A non-wage garnishment is the creditor’s attachment, post-judgment, of the judgment debtor’s property, other than wages, which is in the possession, custody or control of third parties. A non-wage garnishment is a collection tool that enables a creditor to step into the debtor’s shoes and recover the assets owed to the debtor. This is a limited proceeding that should be used with caution in that you can only initiate these types of proceedings if certain requirements are met. The upside to this type of proceeding is that creditors can get access to assets of greater value than what can be deducted from a debtor’s wages, assuming those assets are not exempt. An example of a non-wage garnishment is seeking a turnover of business equipment to satisfy all or part of a debt.
The creditor is the garnishor and the party whom the creditor believes is to be holding assets or property of or is indebted to, the judgment debtor. This party is known as the garnishee. Use of a non-wage garnishment is limited in scope and not every liability owed to a judgment debtor is within the reach of the affidavit for garnishment. Only two classes of assets may be garnished under a non-wage garnishment: (1) a debt for which the judgment debtor could have properly maintained a proceeding against the garnishee for; and (2) property belonging to the debtor in the possession, control or custody of the garnishee.
In addition, the debt must be legal in nature and not equitable. For example, equitable estates or beneficial interests are not subject to non-wage garnishments, only tangible, legal debts. The indebtedness must also be present due at the time the non-wage garnishment is filed. Further, the judgment creditor must have some likelihood to believe the garnishee is holding assets of the judgment debtor and is not allowed to go on a fishing expedition to attempt to discover the judgment creditors' assets. Unlike some post-judgment collection tools, if the non-wage garnishment does not satisfy the entire judgment, this proceeding cannot be converted into a citation to discover assets.
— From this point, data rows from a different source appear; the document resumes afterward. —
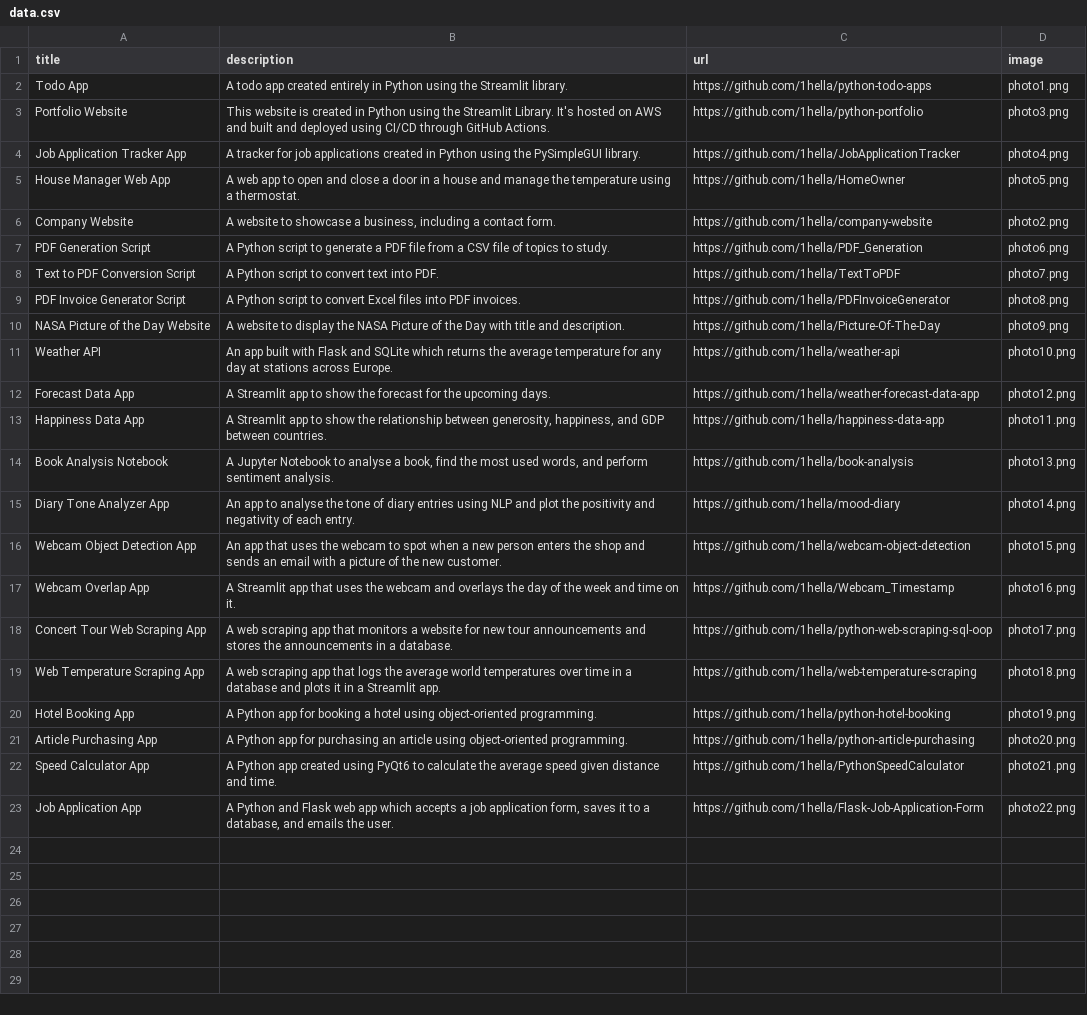
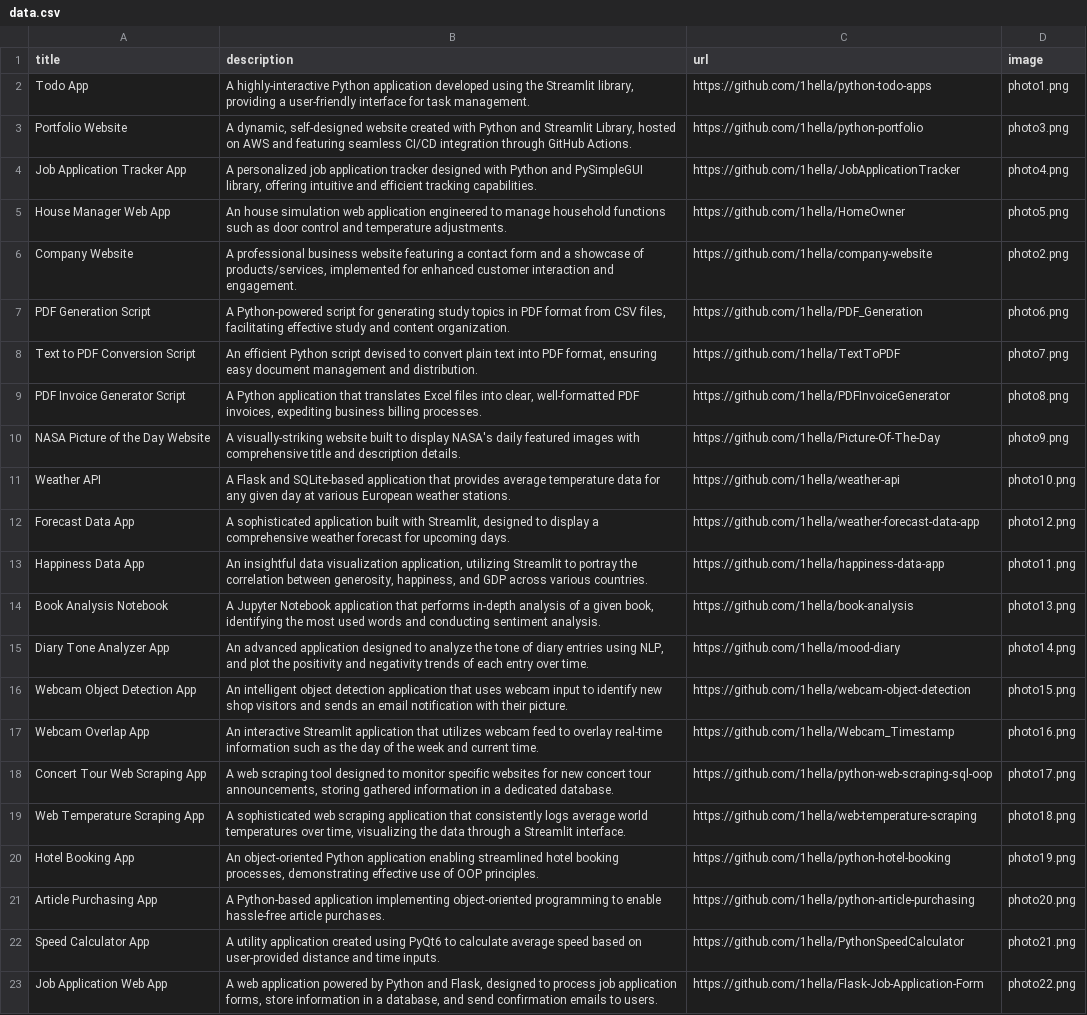
Before and after one commit to 1hella/python-portfolio, a CSV file: data/data.csv, drawn as a sheet; the diff names each change by its address in the sheet, - before the commit and + after, or states it on an @@ line.

Commit message:
rewritten project descriptions

```diff
--- a/data/data.csv
+++ b/data/data.csv
-B2 (description): A todo app created entirely in Python using the Streamlit library.
+B2 (description): A highly-interactive Python application developed using the Streamlit library, providing a user-friendly interface for task management.
-B3 (description): This website is created in Python using the Streamlit Library. It's hosted on AWS and built and deployed using CI/CD through GitHub…
+B3 (description): A dynamic, self-designed website created with Python and Streamlit Library, hosted on AWS and featuring seamless CI/CD integration through GitHub…
-B4 (description): A tracker for job applications created in Python using the PySimpleGUI library.
+B4 (description): A personalized job application tracker designed with Python and PySimpleGUI library, offering intuitive and efficient tracking capabilities.
-B5 (description): A web app to open and close a door in a house and manage the temperature using a thermostat.
+B5 (description): An house simulation web application engineered to manage household functions such as door control and temperature adjustments.
-B6 (description): A website to showcase a business, including a contact form.
+B6 (description): A professional business website featuring a contact form and a showcase of products/services, implemented for enhanced customer interaction and engagement.
-B7 (description): A Python script to generate a PDF file from a CSV file of topics to study.
+B7 (description): A Python-powered script for generating study topics in PDF format from CSV files, facilitating effective study and content organization.
-B8 (description): A Python script to convert text into PDF.
+B8 (description): An efficient Python script devised to convert plain text into PDF format, ensuring easy document management and distribution.
-B9 (description): A Python script to convert Excel files into PDF invoices.
+B9 (description): A Python application that translates Excel files into clear, well-formatted PDF invoices, expediting business billing processes.
-B10 (description): A website to display the NASA Picture of the Day with title and description.
+B10 (description): A visually-striking website built to display NASA's daily featured images with comprehensive title and description details.
-B11 (description): An app built with Flask and SQLite which returns the average temperature for any day at stations across Europe.
+B11 (description): A Flask and SQLite-based application that provides average temperature data for any given day at various European weather stations.
-B12 (description): A Streamlit app to show the forecast for the upcoming days.
+B12 (description): A sophisticated application built with Streamlit, designed to display a comprehensive weather forecast for upcoming days.
-B13 (description): A Streamlit app to show the relationship between generosity, happiness, and GDP between countries.
+B13 (description): An insightful data visualization application, utilizing Streamlit to portray the correlation between generosity, happiness, and GDP across various countries.
-B14 (description): …Jupyter Notebook to analyse a book, find the most used words, and perform sentiment analysis.
+B14 (description): …Jupyter Notebook application that performs in-depth analysis of a given book, identifying the most used words and conducting sentiment analysis.
-B15 (description): An app to analyse the tone of diary entries using NLP and plot the positivity and negativity of each entry.
+B15 (description): An advanced application designed to analyze the tone of diary entries using NLP, and plot the positivity and negativity trends of each entry over time.
-B16 (description): An app that uses the webcam to spot when a new person enters the shop and sends an email with a picture of the new customer.
+B16 (description): An intelligent object detection application that uses webcam input to identify new shop visitors and sends an email notification with their picture.
-B17 (description): A Streamlit app that uses the webcam and overlays the day of the week and time on it.
+B17 (description): An interactive Streamlit application that utilizes webcam feed to overlay real-time information such as the day of the week and current time.
-B18 (description): …web scraping app that monitors a website for new tour announcements and stores the announcements in a database.
+B18 (description): …web scraping tool designed to monitor specific websites for new concert tour announcements, storing gathered information in a dedicated database.
-B19 (description): A web scraping app that logs the average world temperatures over time in a database and plots it in a Streamlit app.
+B19 (description): A sophisticated web scraping application that consistently logs average world temperatures over time, visualizing the data through a Streamlit interface.
-B20 (description): A Python app for booking a hotel using object-oriented programming.
+B20 (description): An object-oriented Python application enabling streamlined hotel booking processes, demonstrating effective use of OOP principles.
-B21 (description): A Python app for purchasing an article using object-oriented programming.
+B21 (description): A Python-based application implementing object-oriented programming to enable hassle-free article purchases.
-B22 (description): A Python app created using PyQt6 to calculate the average speed given distance and time.
+B22 (description): A utility application created using PyQt6 to calculate average speed based on user-provided distance and time inputs.
-A23 (title): Job Application App
+A23 (title): Job Application Web App
-B23 (description): A Python and Flask web app which accepts a job application form, saves it to a database, and emails the user.
+B23 (description): A web application powered by Python and Flask, designed to process job application forms, store information in a database, and send confirmation emails to users.
```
Lastly, the non-wage garnishment creates a lien, but that lien is limited. The garnishment lien extends only to those funds in the hands of the garnishee at the time of service of the garnishment summons and remains a lien thereon pending the garnishment proceeding. Emphasis added. See 735 ILCS 5/12-707(a).